So we have two very different models of brain functionality. The receiver/signal processor model takes a coherent input and breaks it down into components for presentation to the viewer, and the cognitive synthesis model takes separate inputs from different parts of the brain and stitches them together to make a coherent whole, which is then presented for conscious awareness. Only the latter is consistent with empirical observation of brain function. I can see the objection of the theist: One specific piece of the brain is responsible for handling any subtraction statements received from the external source of intellectual content. But with a little thought, it quickly becomes apparent how absurd this is. Because in order to take a single input and break it down into conceptual or cognitive components that are then directed to different pieces of the brain, it would require some kind of cognitive processing, to distinguish subtraction from other arithmetic operations, for example. And that implies that this cognitive ability must reside in the brain.

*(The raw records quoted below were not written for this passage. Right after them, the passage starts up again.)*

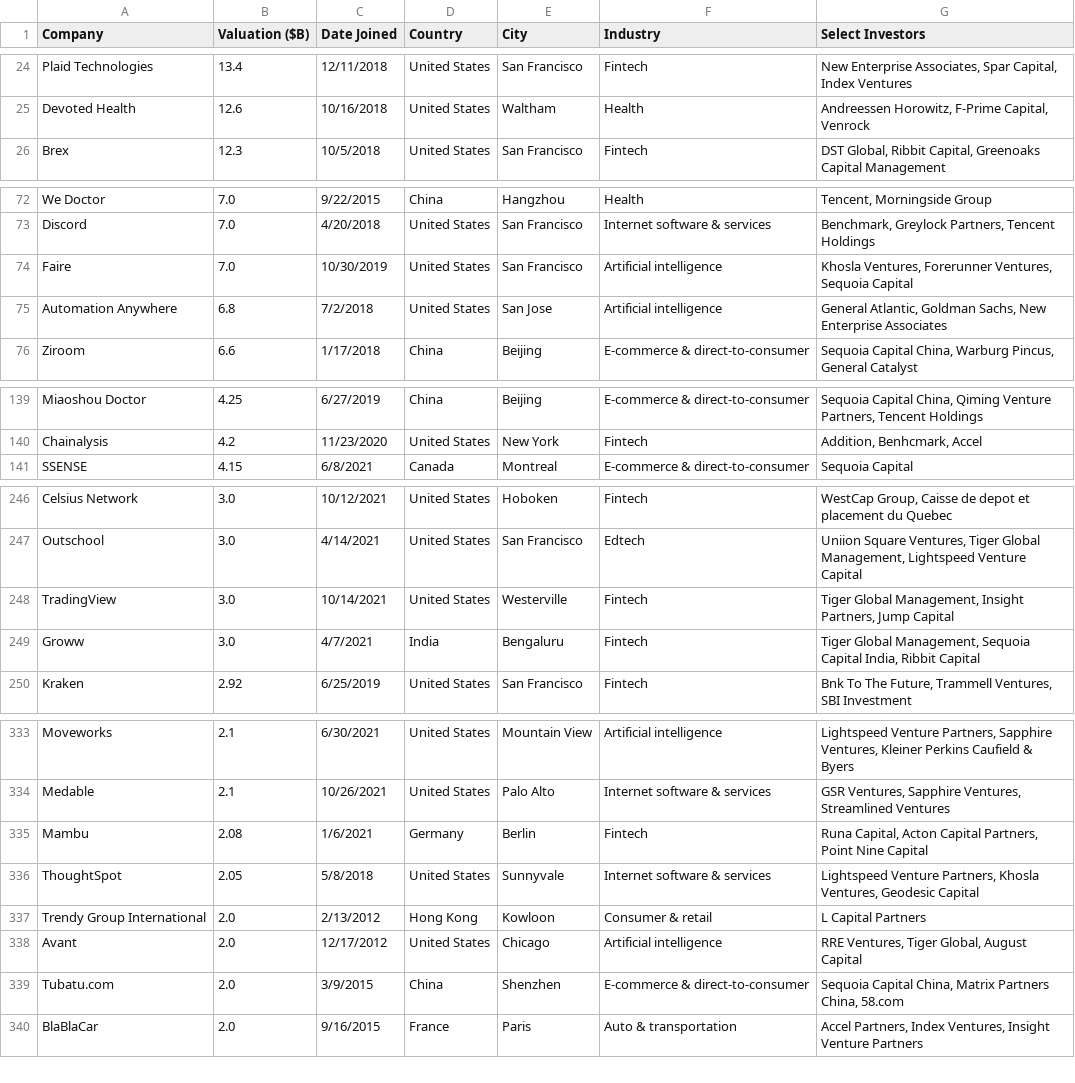
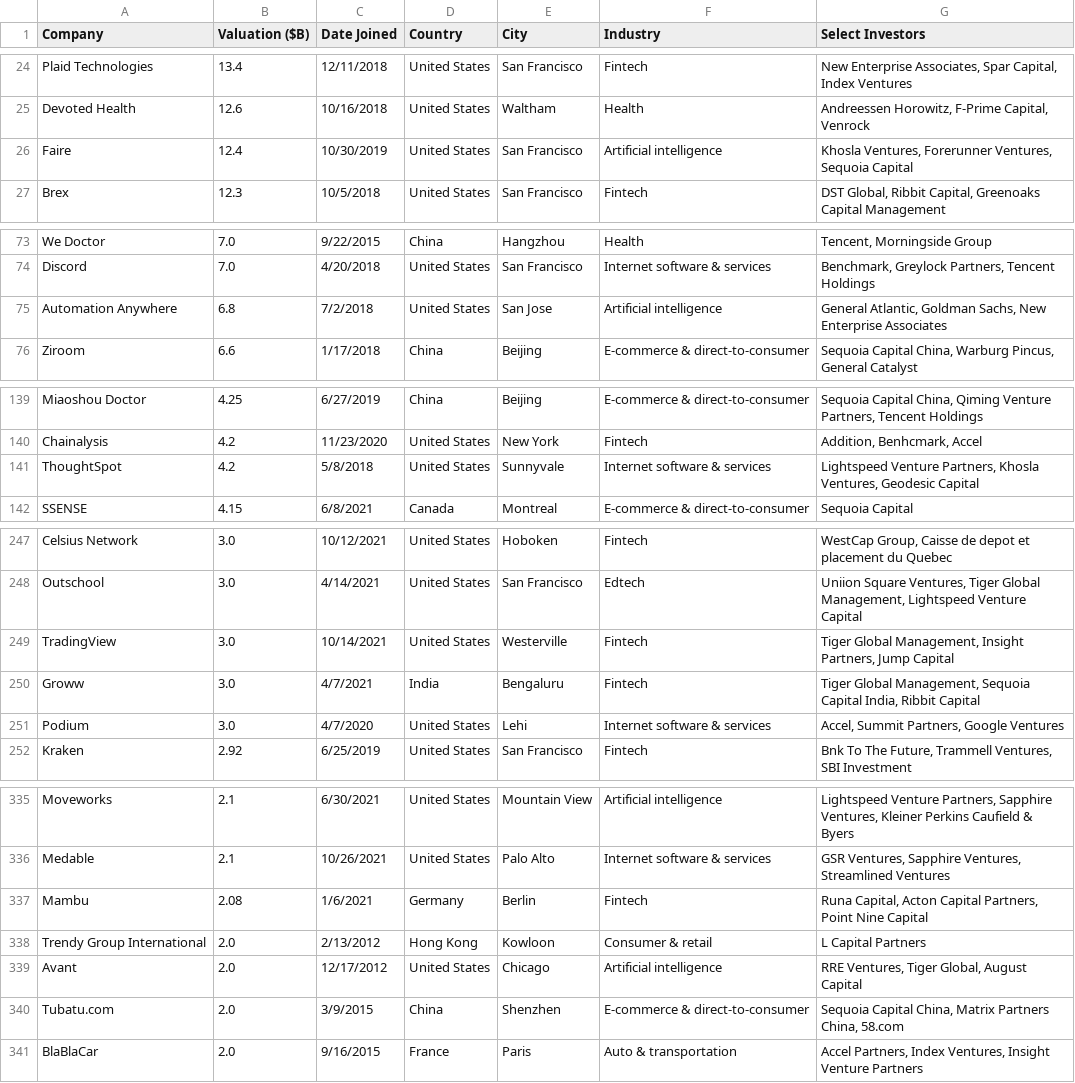
Before and after one commit to Hiromisa/unicorn-autoscrape, a CSV file: UnicornList.csv, drawn as a sheet; only a part is shown, gaps mark what is left out; the diff covers the shown part only.

```diff
--- a/UnicornList.csv
+++ b/UnicornList.csv
@@ -25,2 +25,3 @@ Plaid Technologies,13.4,12/11/2018,United States,San Francisco,Fintech,"New Ente
 Devoted Health,12.6,10/16/2018,United States,Waltham,Health,"Andreessen Horowitz, F-Prime Capital, Venrock"
+Faire,12.4,10/30/2019,United States,San Francisco,Artificial intelligence,"Khosla Ventures, Forerunner Ventures, Sequoia Capital"
 Brex,12.3,10/5/2018,United States,San Francisco,Fintech,"DST Global, Ribbit Capital, Greenoaks Capital Management"
@@ -73,3 +74,2 @@ We Doctor,7.0,9/22/2015,China,Hangzhou,Health,"Tencent, Morningside Group"
 Discord,7.0,4/20/2018,United States,San Francisco,Internet software & services,"Benchmark, Greylock Partners, Tencent Holdings"
-Faire,7.0,10/30/2019,United States,San Francisco,Artificial intelligence,"Khosla Ventures, Forerunner Ventures, Sequoia Capital"
 Automation Anywhere,6.8,7/2/2018,United States,San Jose,Artificial intelligence,"General Atlantic, Goldman Sachs, New Enterprise Associates"
@@ -140,2 +140,3 @@ Miaoshou Doctor,4.25,6/27/2019,China,Beijing,E-commerce & direct-to-consumer,"Se
 Chainalysis,4.2,11/23/2020,United States,New York,Fintech,"Addition, Benhcmark, Accel"
+ThoughtSpot,4.2,5/8/2018,United States,Sunnyvale,Internet software & services,"Lightspeed Venture Partners, Khosla Ventures, Geodesic Capital"
 SSENSE,4.15,6/8/2021,Canada,Montreal,E-commerce & direct-to-consumer,Sequoia Capital
@@ -249,2 +250,3 @@ TradingView,3.0,10/14/2021,United States,Westerville,Fintech,"Tiger Global Manag
 Groww,3.0,4/7/2021,India,Bengaluru,Fintech,"Tiger Global Management, Sequoia Capital India, Ribbit Capital"
+Podium,3.0,4/7/2020,United States,Lehi,Internet software & services,"Accel, Summit Partners, Google Ventures"
 Kraken,2.92,6/25/2019,United States,San Francisco,Fintech,"Bnk To The Future, Trammell Ventures, SBI Investment"
@@ -335,3 +337,2 @@ Medable,2.1,10/26/2021,United States,Palo Alto,Internet software & services,"GSR
 Mambu,2.08,1/6/2021,Germany,Berlin,Fintech,"Runa Capital, Acton Capital Partners, Point Nine Capital"
-ThoughtSpot,2.05,5/8/2018,United States,Sunnyvale,Internet software & services,"Lightspeed Venture Partners, Khosla Ventures, Geodesic Capital"
 Trendy Group International,2.0,2/13/2012,Hong Kong,Kowloon,Consumer & retail,L Capital Partners
```
Also changed, not shown: 3 added rows, 1 removed row and 1 edited cell elsewhere in this file.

In other words, the brain can't be oblivious to the intellectual content of those external signals.
And it isn't just the ability to distinguish arithmetic operations. It's all kinds of cognitive functions. If there are separate pieces of the brain that perform various different cognitive functions, as science clearly demonstrates, then under the brain-as-receiver model, there must be a cognitive capability in the brain to break down the signal from the soul into its individual cognitive components and direct them each to their separate piece of the brain for some kind of processing. This requires a native understanding of intellectual content within the brain. And what kind of processing would be needed in the first place, if the intellectual content of the signal from the soul has already been determined before it is received by the brain? Why would the brain need to handle different kinds of cognitive functions differently if it doesn't actually have to actually perform those functions itself?
In truth, the brain-as-receiver model doesn't make any sense at all. And that's exactly why it is perfectly consistent with the whole body of Christian intellectual endeavors. None of it makes any sense. Not their stories about Jesus dying for our sins, not their lame attempts to harmonize the discrepancies and contradictions in the bible, and certainly not their unscientific views of the soul as the seat of intellect. The Christian narrative is just intellectually vapid.